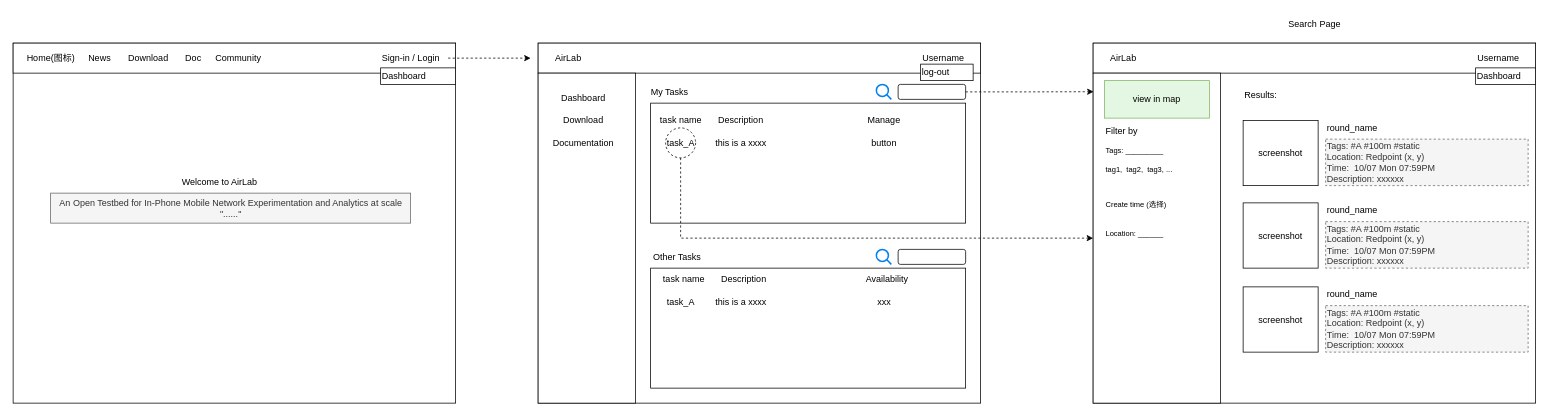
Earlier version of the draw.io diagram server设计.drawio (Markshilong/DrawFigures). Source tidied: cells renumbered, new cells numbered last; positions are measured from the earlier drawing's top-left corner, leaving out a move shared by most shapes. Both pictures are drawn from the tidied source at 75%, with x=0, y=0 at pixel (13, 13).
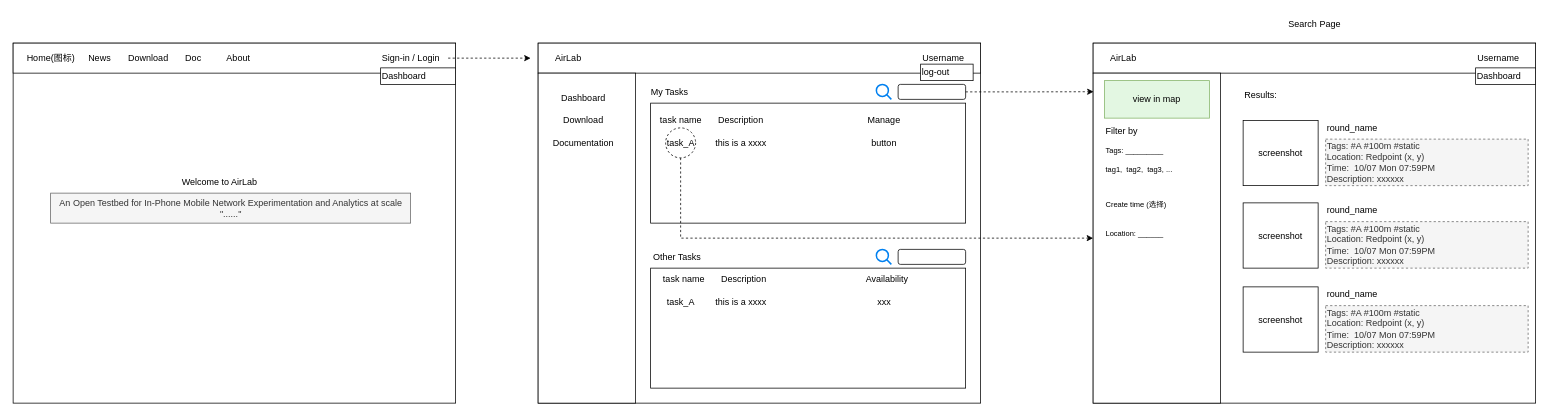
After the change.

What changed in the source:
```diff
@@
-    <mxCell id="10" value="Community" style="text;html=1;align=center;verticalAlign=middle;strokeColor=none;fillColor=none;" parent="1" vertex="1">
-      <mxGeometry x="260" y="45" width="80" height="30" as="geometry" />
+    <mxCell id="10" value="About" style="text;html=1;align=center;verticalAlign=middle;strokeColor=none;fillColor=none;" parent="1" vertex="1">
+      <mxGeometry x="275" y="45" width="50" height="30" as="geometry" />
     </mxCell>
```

◆ ◆ ◆

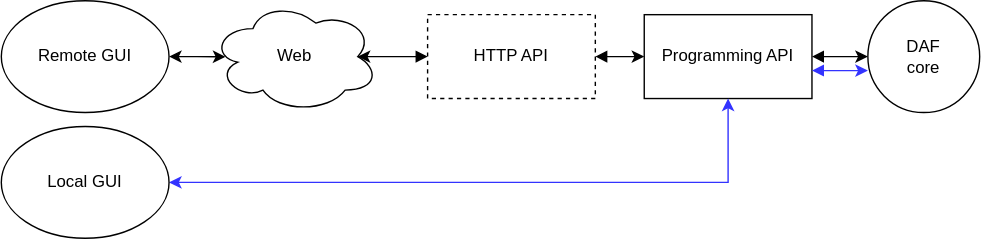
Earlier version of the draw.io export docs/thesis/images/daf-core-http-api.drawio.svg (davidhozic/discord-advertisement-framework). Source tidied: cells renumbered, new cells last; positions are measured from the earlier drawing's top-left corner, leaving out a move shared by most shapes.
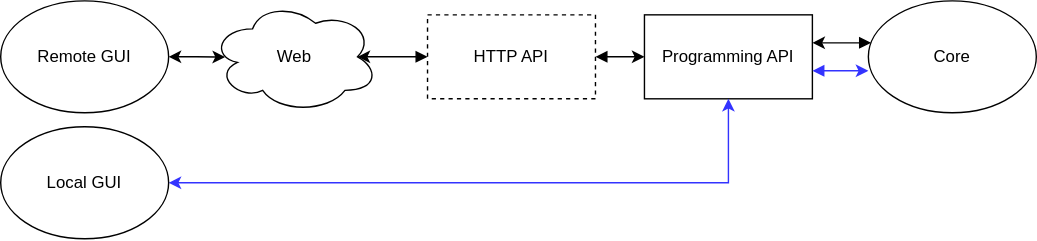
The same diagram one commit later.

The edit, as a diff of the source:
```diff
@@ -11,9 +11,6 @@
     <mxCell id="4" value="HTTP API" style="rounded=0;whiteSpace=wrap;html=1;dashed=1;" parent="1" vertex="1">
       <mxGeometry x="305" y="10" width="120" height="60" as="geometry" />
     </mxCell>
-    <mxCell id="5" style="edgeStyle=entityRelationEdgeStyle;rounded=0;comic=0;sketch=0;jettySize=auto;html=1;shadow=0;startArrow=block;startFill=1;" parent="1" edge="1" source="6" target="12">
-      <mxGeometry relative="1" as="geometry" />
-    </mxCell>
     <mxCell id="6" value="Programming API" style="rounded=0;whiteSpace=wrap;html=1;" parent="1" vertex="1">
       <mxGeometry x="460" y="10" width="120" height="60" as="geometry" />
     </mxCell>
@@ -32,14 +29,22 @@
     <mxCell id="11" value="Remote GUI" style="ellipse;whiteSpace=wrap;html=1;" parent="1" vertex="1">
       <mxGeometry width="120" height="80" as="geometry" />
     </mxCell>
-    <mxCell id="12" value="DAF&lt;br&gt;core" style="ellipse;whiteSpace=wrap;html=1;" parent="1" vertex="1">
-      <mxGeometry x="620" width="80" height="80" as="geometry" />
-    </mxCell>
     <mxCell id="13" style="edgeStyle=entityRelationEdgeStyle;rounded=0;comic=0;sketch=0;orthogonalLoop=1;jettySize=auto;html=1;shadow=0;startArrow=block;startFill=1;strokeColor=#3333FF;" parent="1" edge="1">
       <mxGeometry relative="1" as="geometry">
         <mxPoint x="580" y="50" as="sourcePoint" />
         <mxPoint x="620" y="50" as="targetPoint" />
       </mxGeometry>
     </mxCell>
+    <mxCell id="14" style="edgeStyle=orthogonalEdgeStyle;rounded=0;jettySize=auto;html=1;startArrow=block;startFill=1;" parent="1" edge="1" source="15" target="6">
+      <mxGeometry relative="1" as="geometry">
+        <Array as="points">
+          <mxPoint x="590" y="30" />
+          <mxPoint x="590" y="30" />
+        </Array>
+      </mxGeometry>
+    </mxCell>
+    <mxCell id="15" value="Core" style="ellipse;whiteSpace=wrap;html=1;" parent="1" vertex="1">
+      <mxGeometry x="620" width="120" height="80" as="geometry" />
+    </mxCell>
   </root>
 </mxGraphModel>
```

◆ ◆ ◆

### Assigned task
Show each line of the listing that holds the string "mxPoint".

### Exercise result
         <mxPoint x="580" y="50" as="sourcePoint" />
         <mxPoint x="620" y="50" as="targetPoint" />
+          <mxPoint x="590" y="30" />
+          <mxPoint x="590" y="30" />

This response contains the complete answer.